McCollum and Brandon Ingram are each prolific scorers. The former is accustomed to sinking perimeter jump shots, scoring off the dribble and serving as either a primary (this season) or secondary source of offense (his time in Portland). Regarding the latter, Ingram has continually improved as a scorer and all-around player, becoming the driving force of the Pelicans’ operation.
Center Jonas Valanciunas is a sturdy and versatile offensive big man in his prime. Rookie Herbert Jones showcased the ability to be a stout defender and athletic scorer. Jose Alvarado is a scrappy player and lockdown defender. Trey Murphy III can sink outside jump shots. Devonte’ Graham is a plausible shooter and playmaker. Speedy point guard Kira Lewis Jr. should return from a torn ACL next season, adding another piece to the mix.
Green is a mere year into his coaching tenure. Another training camp and season will allow the Pelicans to get more accustomed to his system and build chemistry.

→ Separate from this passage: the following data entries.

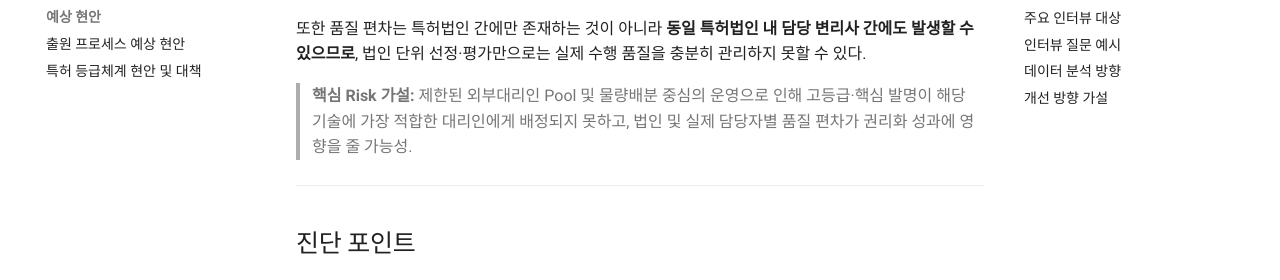
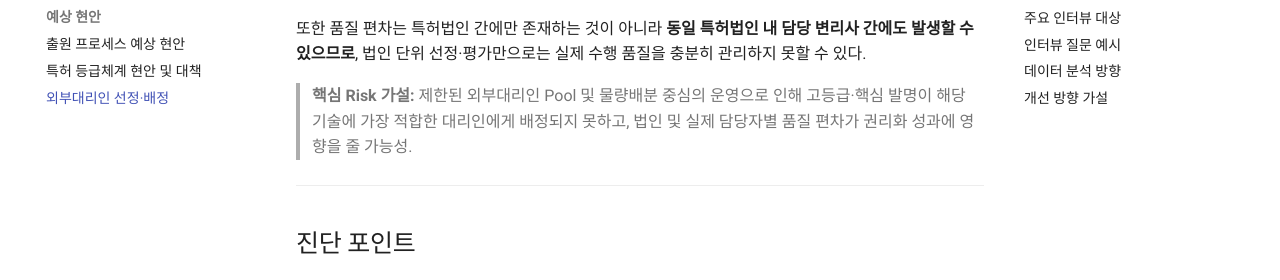
Before and after one commit to Seok-junyoung/IP-, an MkDocs documentation site: the page built from docs/audit/external-counsel-allocation.md, in a window 1280 px wide. Shown: the part 282-562 px from the top of the page. Built offline with MkDocs 1.6.1 and Material for MkDocs 9.7.7, drawn with Linux system fonts in a browser that asks for light colours.

Commit message:
Expose external counsel allocation issue in MkDocs nav

```diff
--- a/mkdocs.yml
+++ b/mkdocs.yml
@@ -21,6 +21,7 @@ nav:
   - 예상 현안:
       - 출원 프로세스 예상 현안: audit/expected-issues.md
       - 특허 등급체계 현안 및 대책: audit/patent-grade-improvement.md
+      - 외부대리인 선정·배정: audit/external-counsel-allocation.md
 
 plugins:
   - search:
```
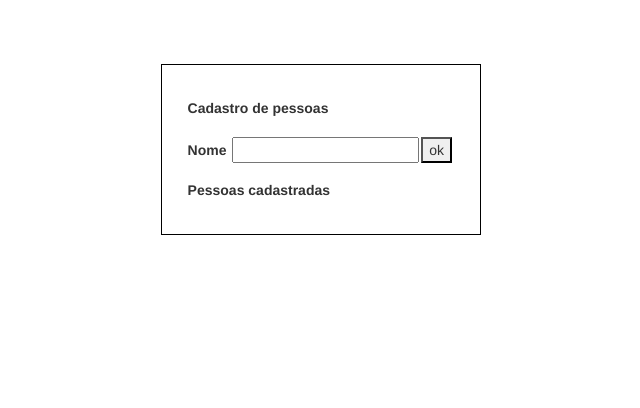
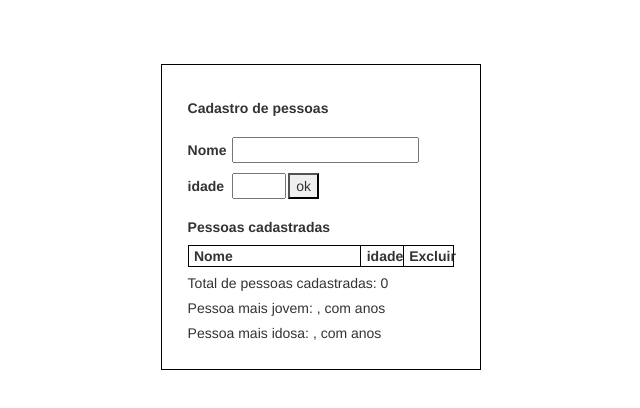
Before and after one commit to romariocavalcante/Angular_Exercises_Cadastro_de_Pessoas, an Angular app: page / in a window 1280 px wide. Shown: the top 408 px of the page, without its empty margins (319-959 px from the left). Built offline with nearby package versions, Linux system fonts and the light colour scheme.

Commit message:
atualização

```diff
--- a/src/app/app.component.css
+++ b/src/app/app.component.css
@@ -5,7 +5,7 @@
     border: 1px solid black;
 }
 
-#input{
+#inputName{
     width: 70%;
     outline: none;
     padding-left: 2%;
@@ -13,6 +13,15 @@
     margin-top: 4%;
     margin-bottom: 4%;
     margin-left: 2%;
+}
+
+#inputIdade{
+    width: 20%;
+    outline: none;
+    padding-left: 2%;
+    padding-right: 2%;
+    margin-bottom: 4%;
+    margin-left: 3%;
 }
 
 li{
@@ -23,3 +32,58 @@ li{
     margin-left: 1%;
     font-size: 14px;
 }
+
+table, th, td{
+    border: 1px solid black;
+    border-collapse: collapse;
+}
+
+table{
+    width: 100%;
+}
+
+th{
+    padding-left: 2%;
+    padding-right: 2%;
+}
+
+#th1{
+    width: 65%;
+}
+
+#th2{
+    width: 16%;
+}
+
+#th3{
+    width: 19%;
+}
+
+td{
+    padding-top: 1%;
+    padding-bottom: 1%;
+}
+
+#td1{
+    padding-left: 2%;
+    padding-right: 2%;
+}
+
+#td2{
+    text-align: center;
+}
+
+#td3{
+    text-align: center;
+    vertical-align: middle;
+}
+
+#buttonDelete{
+    width: 80%;
+    height: 20px;
+    font-size: 11px;
+}
+
+.statistics{
+    margin-top: 2%;
+}
--- a/src/app/app.component.html
+++ b/src/app/app.component.html
@@ -1,12 +1,24 @@
 <div class="container">
     <h5> <b> Cadastro de pessoas </b> </h5>
-    <form ngForm name="titulo">
-        <label id="labelName" for="input">Nome</label>
-        <input id="input" type="text"  [(ngModel)]= 'pessoas' name='pessoas'>
+    <form ngForm>
+        <label> Nome </label>
+        <input id="inputName" type="text" [(ngModel)]= 'nome' name='nome'><br>
+        <label> idade </label>
+        <input id="inputIdade" type="number" [(ngModel)]= 'idade' name='idade'>
         <button id="buttonOk" (click)='cadastrar()'>ok</button>
     </form>
     <h5> <b> Pessoas cadastradas </b> </h5>
-    <ul *ngFor='let p of lista'>
-        <li>{{p}}</li>
-    </ul>
+    <table>
+        <th id="th1"> Nome </th>
+        <th id="th2"> idade </th>
+        <th id="th3"> Excluir </th>
+        <tr *ngFor="let p of lista">
+            <td id="td1">{{p.nome}}</td>
+            <td id="td2">{{p.idade}}</td>
+            <td id="td3"> <button id="buttonDelete" (click)="remover(p)"> x </button> </td>
+        </tr>
+    </table>
+    <div class="statistics"> Total de pessoas cadastradas: {{lista.length}} </div>
+    <div class="statistics"> Pessoa mais jovem: {{pessoaMaisJovem?.nome}}, com {{pessoaMaisJovem?.idade}} anos </div>
+    <div class="statistics"> Pessoa mais idosa: {{pessoaMaisVelha?.nome}}, com {{pessoaMaisVelha?.idade}} anos </div>
 </div>
--- a/src/app/app.component.ts
+++ b/src/app/app.component.ts
@@ -6,16 +6,39 @@ import { Component } from '@angular/core';
   styleUrls: ['./app.component.css']
 })
 export class AppComponent{
-  pessoas = null;
+  nome = null;
+  idade = null;
   lista =[];
+  pessoaMaisJovem = null;
+  pessoaMaisVelha = null;
 
   cadastrar(){
-    if(this.pessoas != null ){
-      this.pessoas = this.pessoas.trim();
-      if(this.pessoas.length > 0){
-        this.lista.push(this.pessoas);
+    if(this.nome != null && this.idade != null ){
+      this.nome = this.nome.trim();
+      if(this.nome.length > 0){
+        this.lista.push({
+          nome: this.nome,
+          idade: this.idade
+        });
       }
     }
-    this.pessoas = null;
+    this.nome = null;
+    this.idade = null;
+    this.atualizarEstatisticas();
+  }
+
+  remover(pessoa){
+    const i = this.lista.indexOf(pessoa);
+    this.lista.splice(i, 1);
+    this.atualizarEstatisticas();
+  }
+
+  atualizarEstatisticas(){
+    let copia = Object.create(this.lista);
+    copia.sort((p1: any, p2:any) => p1.idade - p2.idade);
+    this.pessoaMaisJovem = copia[0];
+
+    copia.sort((p1: any, p2:any) => p2.idade - p1.idade);
+    this.pessoaMaisVelha = copia[0];
   }
 }
```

This is especially the case with McCollum, who joined the Pelicans in the thick of the regular season.
New Orleans has two legitimate scorers, a reliable center, some proven players yet to reach 30 and a bevy of enticing youngsters. Plus, the Pelicans’ theoretical return on Williamson would further supplement their establishment.
New Orleans Pelicans can get a haul for Zion Williamson, save money
It’s difficult to gauge what the Pelicans would get for Williamson in a trade. When healthy, Williamson has been a star, but he also has a uniquely ominous track record with his health. That said, it’s safe to expect a compelling player on a rookie deal and an imminent lottery selection as a bare-minimum baseline.
Yes, Williamson could play the entire 2022-23 season and make the Pelicans look foolish for trading him. But it’s a greater risk for them to bank on Williamson staying healthy/mending their relationship with him than trading him. Getting what they can for Williamson, presumably from a rebuilding team or one looking for direction, is the prudent play for the Pelicans.
New Orleans also has minimal payroll flexibility. Ingram and McCollum are making $30-plus million per season and Williamson will likely command a max deal. In trading Williamson, the Pelicans get players on cheap deals and draft capital. They delay giving out another mammoth contract and add depth.
Another option for New Orleans is cashing in on Williamson’s current trade value, rerouting some of the assets they acquire plus existing pieces in the building for a long-term point guard (Dejounte Murray? De’Aaron Fox?).
It will be a tough pill to swallow, but the Pelicans can’t afford to give Williamson a max deal. Williamson hasn’t done enough to justify a deal of that magnitude. Get what you can for him as soon as possible.